Global Sisters Report is focusing a special series on mining and extractive industries and the women religious who work to limit its damage and impact on the environment, health, and social issues. Pope Francis last year called for the entire mining sector to undergo "a radical paradigm change." Sisters are on the front lines to effect that change.
The quiet corridors of the Church Center for the United Nations, a 12-story building across from U.N. headquarters in New York City, are thousands of miles away from rock-strewn chasms and polluted waterways that characterize so many of the world's mining operations. But Sr. Áine O'Connor and her colleagues feel a connection with sisters and others working to help communities affected by companies seeking silver, gold, copper, coal, zinc and other commodities.
O'Connor and her colleagues who work at the United Nations see a multifront approach in tackling mining -- or extractive -- issues. As nongovernmental organizations acting in a "consultative status" with the U.N., their role is to bring pressure at the top, working with governments and companies to abide by international standards on environment, safety and health issues.
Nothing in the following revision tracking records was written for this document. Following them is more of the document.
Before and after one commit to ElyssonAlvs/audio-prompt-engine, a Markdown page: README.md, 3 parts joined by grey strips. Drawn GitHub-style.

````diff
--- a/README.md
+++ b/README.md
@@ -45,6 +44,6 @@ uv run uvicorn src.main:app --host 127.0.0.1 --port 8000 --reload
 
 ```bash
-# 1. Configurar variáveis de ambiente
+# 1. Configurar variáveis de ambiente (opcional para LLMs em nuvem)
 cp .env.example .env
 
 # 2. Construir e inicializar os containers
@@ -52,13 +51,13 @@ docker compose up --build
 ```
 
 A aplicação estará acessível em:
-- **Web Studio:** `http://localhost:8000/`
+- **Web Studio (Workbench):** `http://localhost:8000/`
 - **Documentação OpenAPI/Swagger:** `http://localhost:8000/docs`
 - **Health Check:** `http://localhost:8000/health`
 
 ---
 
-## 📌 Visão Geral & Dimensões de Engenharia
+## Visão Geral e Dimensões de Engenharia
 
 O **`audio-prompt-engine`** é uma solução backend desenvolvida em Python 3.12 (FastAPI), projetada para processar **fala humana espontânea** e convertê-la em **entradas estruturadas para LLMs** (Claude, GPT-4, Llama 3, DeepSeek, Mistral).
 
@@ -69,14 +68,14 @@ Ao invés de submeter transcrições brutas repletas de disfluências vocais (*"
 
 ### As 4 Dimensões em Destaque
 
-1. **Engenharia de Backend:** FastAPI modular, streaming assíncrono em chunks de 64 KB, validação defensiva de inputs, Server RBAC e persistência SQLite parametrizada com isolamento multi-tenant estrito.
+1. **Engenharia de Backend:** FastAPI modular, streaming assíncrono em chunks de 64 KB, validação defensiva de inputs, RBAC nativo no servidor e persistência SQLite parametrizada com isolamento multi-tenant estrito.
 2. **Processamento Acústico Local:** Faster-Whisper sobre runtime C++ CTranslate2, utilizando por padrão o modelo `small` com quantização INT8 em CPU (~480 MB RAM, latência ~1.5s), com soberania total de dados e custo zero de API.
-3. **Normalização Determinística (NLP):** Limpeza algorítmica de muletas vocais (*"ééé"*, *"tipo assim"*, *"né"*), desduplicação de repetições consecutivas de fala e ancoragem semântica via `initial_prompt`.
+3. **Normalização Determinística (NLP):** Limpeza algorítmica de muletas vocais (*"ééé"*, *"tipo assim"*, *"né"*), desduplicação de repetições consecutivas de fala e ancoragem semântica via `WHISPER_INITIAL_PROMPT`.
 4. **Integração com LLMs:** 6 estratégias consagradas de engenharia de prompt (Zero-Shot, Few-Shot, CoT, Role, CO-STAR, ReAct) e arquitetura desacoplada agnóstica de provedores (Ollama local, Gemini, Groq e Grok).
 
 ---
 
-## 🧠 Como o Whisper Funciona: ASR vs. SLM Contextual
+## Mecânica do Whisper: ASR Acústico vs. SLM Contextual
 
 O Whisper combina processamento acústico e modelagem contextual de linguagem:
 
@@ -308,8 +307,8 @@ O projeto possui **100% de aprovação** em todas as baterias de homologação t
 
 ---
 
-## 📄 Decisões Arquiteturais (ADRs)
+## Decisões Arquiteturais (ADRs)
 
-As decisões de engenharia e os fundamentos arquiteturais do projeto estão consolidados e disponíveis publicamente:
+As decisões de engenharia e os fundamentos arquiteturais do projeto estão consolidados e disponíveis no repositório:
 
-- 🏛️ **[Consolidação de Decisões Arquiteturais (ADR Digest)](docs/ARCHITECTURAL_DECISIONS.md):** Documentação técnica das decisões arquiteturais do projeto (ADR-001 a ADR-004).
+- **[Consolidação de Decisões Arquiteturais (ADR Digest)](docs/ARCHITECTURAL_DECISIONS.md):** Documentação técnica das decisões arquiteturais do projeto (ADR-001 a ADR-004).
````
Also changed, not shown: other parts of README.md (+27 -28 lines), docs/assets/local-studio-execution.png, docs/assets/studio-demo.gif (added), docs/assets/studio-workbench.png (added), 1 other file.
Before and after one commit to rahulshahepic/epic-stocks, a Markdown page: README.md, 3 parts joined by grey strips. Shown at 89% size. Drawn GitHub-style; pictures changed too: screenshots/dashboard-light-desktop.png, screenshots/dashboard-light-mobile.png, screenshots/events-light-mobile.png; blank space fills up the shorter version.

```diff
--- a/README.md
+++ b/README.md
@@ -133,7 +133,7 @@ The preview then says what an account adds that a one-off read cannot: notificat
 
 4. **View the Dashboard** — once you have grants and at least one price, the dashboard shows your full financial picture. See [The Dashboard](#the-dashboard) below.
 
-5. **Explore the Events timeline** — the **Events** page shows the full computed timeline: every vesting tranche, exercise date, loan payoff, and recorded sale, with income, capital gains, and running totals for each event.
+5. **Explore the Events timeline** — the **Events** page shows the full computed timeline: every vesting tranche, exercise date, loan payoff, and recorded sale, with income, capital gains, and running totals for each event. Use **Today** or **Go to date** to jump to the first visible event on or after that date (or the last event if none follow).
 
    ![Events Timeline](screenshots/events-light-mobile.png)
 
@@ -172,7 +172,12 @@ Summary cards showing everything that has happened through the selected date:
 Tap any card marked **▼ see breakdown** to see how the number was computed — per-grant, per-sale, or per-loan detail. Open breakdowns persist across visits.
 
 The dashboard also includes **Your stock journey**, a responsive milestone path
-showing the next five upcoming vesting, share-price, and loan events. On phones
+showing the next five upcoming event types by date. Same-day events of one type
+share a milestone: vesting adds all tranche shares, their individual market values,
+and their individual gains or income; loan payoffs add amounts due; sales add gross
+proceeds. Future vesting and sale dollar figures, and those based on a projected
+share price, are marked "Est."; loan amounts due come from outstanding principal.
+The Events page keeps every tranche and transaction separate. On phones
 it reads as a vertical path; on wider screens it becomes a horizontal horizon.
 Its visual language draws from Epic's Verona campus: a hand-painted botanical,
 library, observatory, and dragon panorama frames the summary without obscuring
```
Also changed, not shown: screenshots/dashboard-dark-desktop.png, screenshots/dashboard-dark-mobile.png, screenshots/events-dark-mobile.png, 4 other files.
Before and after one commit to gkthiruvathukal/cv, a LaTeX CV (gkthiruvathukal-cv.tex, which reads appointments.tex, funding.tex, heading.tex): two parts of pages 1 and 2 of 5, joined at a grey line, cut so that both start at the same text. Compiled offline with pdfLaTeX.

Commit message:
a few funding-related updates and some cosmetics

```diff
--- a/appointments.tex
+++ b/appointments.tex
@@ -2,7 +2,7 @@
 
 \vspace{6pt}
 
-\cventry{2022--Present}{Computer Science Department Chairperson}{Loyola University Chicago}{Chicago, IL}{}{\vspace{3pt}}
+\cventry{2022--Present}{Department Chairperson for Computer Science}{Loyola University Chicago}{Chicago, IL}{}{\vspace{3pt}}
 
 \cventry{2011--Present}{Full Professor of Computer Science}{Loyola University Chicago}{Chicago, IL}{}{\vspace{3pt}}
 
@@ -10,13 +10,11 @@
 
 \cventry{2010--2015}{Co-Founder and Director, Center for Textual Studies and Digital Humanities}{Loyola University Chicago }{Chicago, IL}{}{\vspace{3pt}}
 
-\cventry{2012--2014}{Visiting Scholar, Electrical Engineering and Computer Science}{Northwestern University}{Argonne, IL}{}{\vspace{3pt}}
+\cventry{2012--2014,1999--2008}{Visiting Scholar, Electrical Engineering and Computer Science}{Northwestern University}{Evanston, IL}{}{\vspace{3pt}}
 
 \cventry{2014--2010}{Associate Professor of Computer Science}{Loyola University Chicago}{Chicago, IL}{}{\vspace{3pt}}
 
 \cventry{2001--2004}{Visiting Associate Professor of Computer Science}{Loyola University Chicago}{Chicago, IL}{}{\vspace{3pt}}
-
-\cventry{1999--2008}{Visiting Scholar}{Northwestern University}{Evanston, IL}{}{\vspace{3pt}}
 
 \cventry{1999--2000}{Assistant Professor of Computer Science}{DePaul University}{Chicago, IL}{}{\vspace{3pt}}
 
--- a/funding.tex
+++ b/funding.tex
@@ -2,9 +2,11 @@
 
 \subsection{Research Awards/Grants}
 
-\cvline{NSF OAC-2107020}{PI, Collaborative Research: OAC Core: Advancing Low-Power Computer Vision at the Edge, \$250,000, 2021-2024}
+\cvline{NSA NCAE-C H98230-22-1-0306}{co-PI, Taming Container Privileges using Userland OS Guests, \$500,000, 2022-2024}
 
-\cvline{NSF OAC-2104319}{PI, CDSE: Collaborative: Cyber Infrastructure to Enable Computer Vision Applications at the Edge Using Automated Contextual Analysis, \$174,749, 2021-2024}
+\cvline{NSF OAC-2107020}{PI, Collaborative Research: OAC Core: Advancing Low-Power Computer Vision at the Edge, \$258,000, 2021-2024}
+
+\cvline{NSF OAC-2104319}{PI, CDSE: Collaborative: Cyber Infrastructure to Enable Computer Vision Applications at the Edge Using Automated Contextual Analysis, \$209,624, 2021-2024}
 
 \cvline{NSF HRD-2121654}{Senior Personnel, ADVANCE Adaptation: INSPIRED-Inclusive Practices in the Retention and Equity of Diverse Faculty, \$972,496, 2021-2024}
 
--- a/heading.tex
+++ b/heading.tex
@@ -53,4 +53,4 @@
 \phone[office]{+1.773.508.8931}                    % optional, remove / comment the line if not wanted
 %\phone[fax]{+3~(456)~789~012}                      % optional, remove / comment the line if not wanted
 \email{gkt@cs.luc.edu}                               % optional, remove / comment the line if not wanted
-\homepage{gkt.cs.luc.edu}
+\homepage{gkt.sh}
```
They also want to raise the issue as an international concern, and there is no better place to do that than at the United Nations.